If a child was not born British, he or she may have the entitlement to register as a British citizen through birth, or by way of satisfying the standard criteria for registration at the Home Office’s discretion. This means that where the child has a right to apply to register either by entitlement or at the Secretary of State’s discretion, an application for registration will need to be made to the Home Office, with a subsequent application to HMPO for a first British passport if the registration application is successful.
There are a number of provisions in the British Nationality Act 1981 (“BNA 1981”) under which a child has the entitlement to register as a British citizen, which means that if the child meets the relevant criteria and is of good character, they must be registered and there is normally no discretion on the part of the Home Office to refuse such an application. For example, if the child was born in the UK and either of the parents becomes settled or themselves a British citizen after the child’s birth, and the child is under the age of 18 and is of good character, then the child has the right to register as a British citizen by entitlement.
Furthermore, the child would be entitled to be registered as a British citizen if he or she was born in the UK and had lived here for the first 10 years of his or her life, with no absences of more than 90 days in any one year. Registration by entitlement also extends to children born outside the UK to a British father or mother who has acquired British citizenship by descent and has resided in the UK for more than three years prior to the child’s birth or has resided in the UK together with the child for more than three years following the child’s birth.
Finally, if the child was neither born British nor has the entitlement to register under the BNA 1981, the Home Office has the discretion to register a child if an application is made for registration while he or she is a minor. Discretionary applications of this nature will usually involve consideration of whether the child’s future is clearly seen to lie in the UK and whether both parents live in the UK, are settled here, or are about to apply to become British themselves.
Where a child is neither British at birth nor has an entitlement to registration, nor meets the usual discretionary application requirements, the Home Office still has a wider discretion to register any child where there are exceptionally compelling or compassionate circumstances.
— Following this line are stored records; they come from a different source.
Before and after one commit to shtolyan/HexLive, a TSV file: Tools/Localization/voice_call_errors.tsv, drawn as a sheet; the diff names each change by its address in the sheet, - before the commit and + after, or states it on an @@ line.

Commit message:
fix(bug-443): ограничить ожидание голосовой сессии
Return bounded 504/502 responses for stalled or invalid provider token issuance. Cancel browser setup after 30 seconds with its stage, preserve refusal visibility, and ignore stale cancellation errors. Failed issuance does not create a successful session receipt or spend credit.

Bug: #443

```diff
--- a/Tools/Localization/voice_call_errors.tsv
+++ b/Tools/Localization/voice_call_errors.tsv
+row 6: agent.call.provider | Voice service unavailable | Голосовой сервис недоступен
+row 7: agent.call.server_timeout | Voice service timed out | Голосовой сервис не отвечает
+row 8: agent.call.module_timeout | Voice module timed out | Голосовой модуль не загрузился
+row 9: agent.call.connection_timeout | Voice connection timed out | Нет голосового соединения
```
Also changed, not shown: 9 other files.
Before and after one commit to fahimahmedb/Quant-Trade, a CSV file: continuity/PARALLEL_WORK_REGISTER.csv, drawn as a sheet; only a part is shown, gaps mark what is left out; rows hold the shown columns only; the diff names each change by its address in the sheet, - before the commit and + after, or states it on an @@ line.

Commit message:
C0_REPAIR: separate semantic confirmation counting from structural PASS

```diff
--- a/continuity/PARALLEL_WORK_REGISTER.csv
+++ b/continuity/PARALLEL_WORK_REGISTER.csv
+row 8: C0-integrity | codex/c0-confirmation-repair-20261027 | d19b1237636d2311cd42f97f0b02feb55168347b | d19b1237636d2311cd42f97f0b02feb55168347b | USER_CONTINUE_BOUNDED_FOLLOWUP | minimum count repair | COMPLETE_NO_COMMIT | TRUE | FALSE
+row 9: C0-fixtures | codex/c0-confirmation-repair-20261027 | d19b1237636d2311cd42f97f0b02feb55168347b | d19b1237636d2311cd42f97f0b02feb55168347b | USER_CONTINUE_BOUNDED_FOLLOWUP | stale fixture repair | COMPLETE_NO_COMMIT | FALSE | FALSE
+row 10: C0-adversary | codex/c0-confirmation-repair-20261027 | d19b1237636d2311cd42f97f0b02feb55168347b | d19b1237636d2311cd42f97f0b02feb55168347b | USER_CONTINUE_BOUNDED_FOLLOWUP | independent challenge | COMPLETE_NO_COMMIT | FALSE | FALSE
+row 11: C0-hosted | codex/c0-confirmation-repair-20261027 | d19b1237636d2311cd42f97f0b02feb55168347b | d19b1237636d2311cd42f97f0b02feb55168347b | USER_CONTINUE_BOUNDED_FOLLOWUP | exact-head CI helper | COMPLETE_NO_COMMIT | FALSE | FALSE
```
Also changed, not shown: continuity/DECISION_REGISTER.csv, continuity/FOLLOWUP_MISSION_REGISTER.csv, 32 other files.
Such applications are particularly complex and would require the submission of detailed supporting evidence.
The information set out above does not cover all the circumstances in which a child may have the right to apply for British citizenship.
Gherson has extensive experience with all types of applications for naturalisation and registration as a British citizen. Should you require expert advice and assistance with your British citizenship application, please do not hesitate to contact us.
The information in this blog is for general information purposes only and does not purport to be comprehensive or to provide legal advice. Whilst every effort is made to ensure the information and law is current as of the date of publication it should be stressed that, due to the passage of time, this does not necessarily reflect the present legal position. Gherson accepts no responsibility for loss which may arise from accessing or reliance on information contained in this blog. For formal advice on the current law please don’t hesitate to contact Gherson. Legal advice is only provided pursuant to a written agreement, identified as such, and signed by the client and by or on behalf of Gherson.